“Customers have stopped rejecting us because of design, but we’re not getting customers to buy because of design,” Ishii-san told Automotive News in a recent interview. Subaru sales have broken their own records eight years in a row in the US, but total sales are still under a million, a fraction of the numbers Toyota or Nissan puts up. Ishii believes that strong design is the next step to attracting new buyers.
It is of course crucial for a man in his position to have good automotive taste, and apparently he does. In the story, it is revealed that the cars in his stable include a black Subaru R2 kei car, a black Outback, and a 1966 Sports 800, silver with red interior. With a boxer engine and rear-wheel-drive, it bears some similarity to other Fuji Heavies and was cited as inspiration for the BRZ. His first car was a second-generation Nissan Silvia and his hobbies include horseback riding.
Subaru came to the US with ignoble beginnings, its sole model, the 360 kei car, blatantly advertised as “Cheap and Ugly.” Since then, from the BRAT to the Baja, their designs have been most often described as “quirky” or “practical.”
While there have been flashes of brilliance — as with the fourth-generation Legacy — Subaru has mostly relied on technologies such as all-wheel-drive and rally-car performance to sell their cars.
We had very unbalanced models,” Ishii said in the interview. “The old Subaristas were compromising design for functionality.”

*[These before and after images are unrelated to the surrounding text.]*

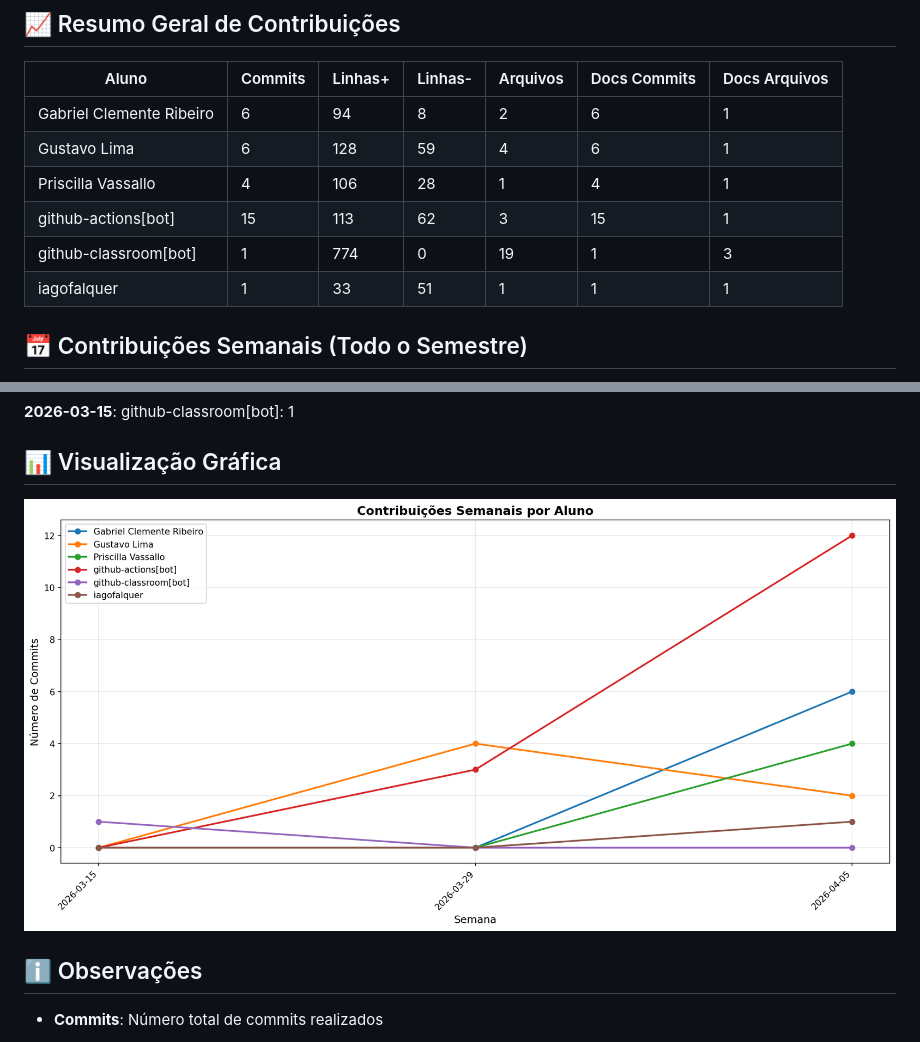
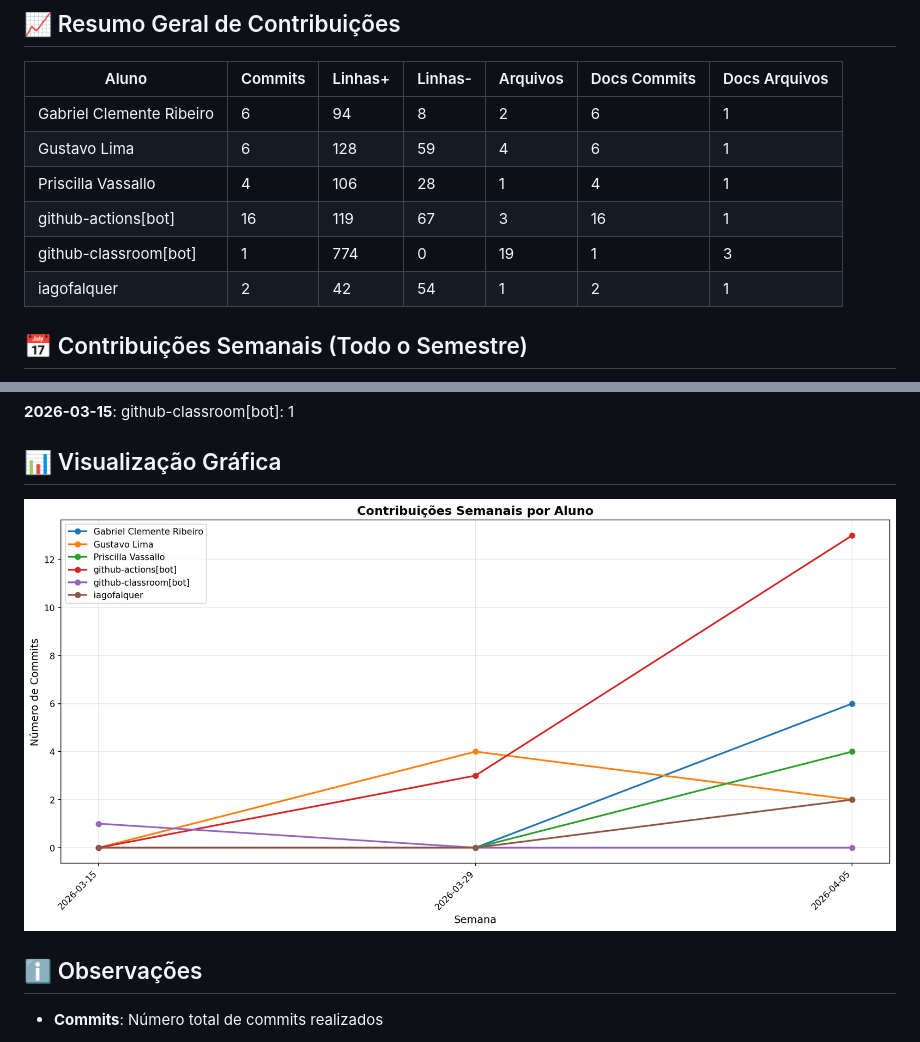
Before and after one commit to priscillavassallo/lit_log, a Markdown page: documentos/CONTRIBUTION_REPORT.md, 2 parts joined by grey strips. GitHub-like rendering; pictures changed too: documentos/img/contribution-weekly.png.

```diff
--- a/documentos/CONTRIBUTION_REPORT.md
+++ b/documentos/CONTRIBUTION_REPORT.md
@@ -11,9 +11,9 @@
 | Gabriel Clemente Ribeiro |         6 |        94 |         8 |          2 |              6 |               1 |
 | Gustavo Lima             |         6 |       128 |        59 |          4 |              6 |               1 |
 | Priscilla Vassallo       |         4 |       106 |        28 |          1 |              4 |               1 |
-| github-actions[bot]      |        15 |       113 |        62 |          3 |             15 |               1 |
+| github-actions[bot]      |        16 |       119 |        67 |          3 |             16 |               1 |
 | github-classroom[bot]    |         1 |       774 |         0 |         19 |              1 |               3 |
-| iagofalquer              |         1 |        33 |        51 |          1 |              1 |               1 |
+| iagofalquer              |         2 |        42 |        54 |          1 |              2 |               1 |
 
 
 ## 📅 Contribuições Semanais (Todo o Semestre)
```
Also changed, not shown: other parts of documentos/CONTRIBUTION_REPORT.md (+2 -2 lines), documentos/img/contribution-total.png.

Ishii’s calls his new design language Dynamic X Solid. Key features will include a stance and surfacing described in the story as more rugged and sporty. Windshields will be more acutely raked, while fenders appear more chiseled.
The bracket-shaped headlights, said to invoke the horizontally opposed pistons of Subaru’s boxer engines, will be the new corporate face. With the new 5-sided grille, Ishii says the visage can be scaled up or down while maintaining brand cohesion. The tumblehome — the way the pillars curve towards the roof when viewed from front or rear — will be more acute as well, so the car looks more planted.
The first production car to wear this new suit will be the fifth-gen Impreza debuting this fall. Ishii described Subaru’s design department as quite possibly the smallest in the industry, but with his leadership — and his Sports 800 for inspiration — he hopes to make Subaru’s sense of style as strong as its sales growth.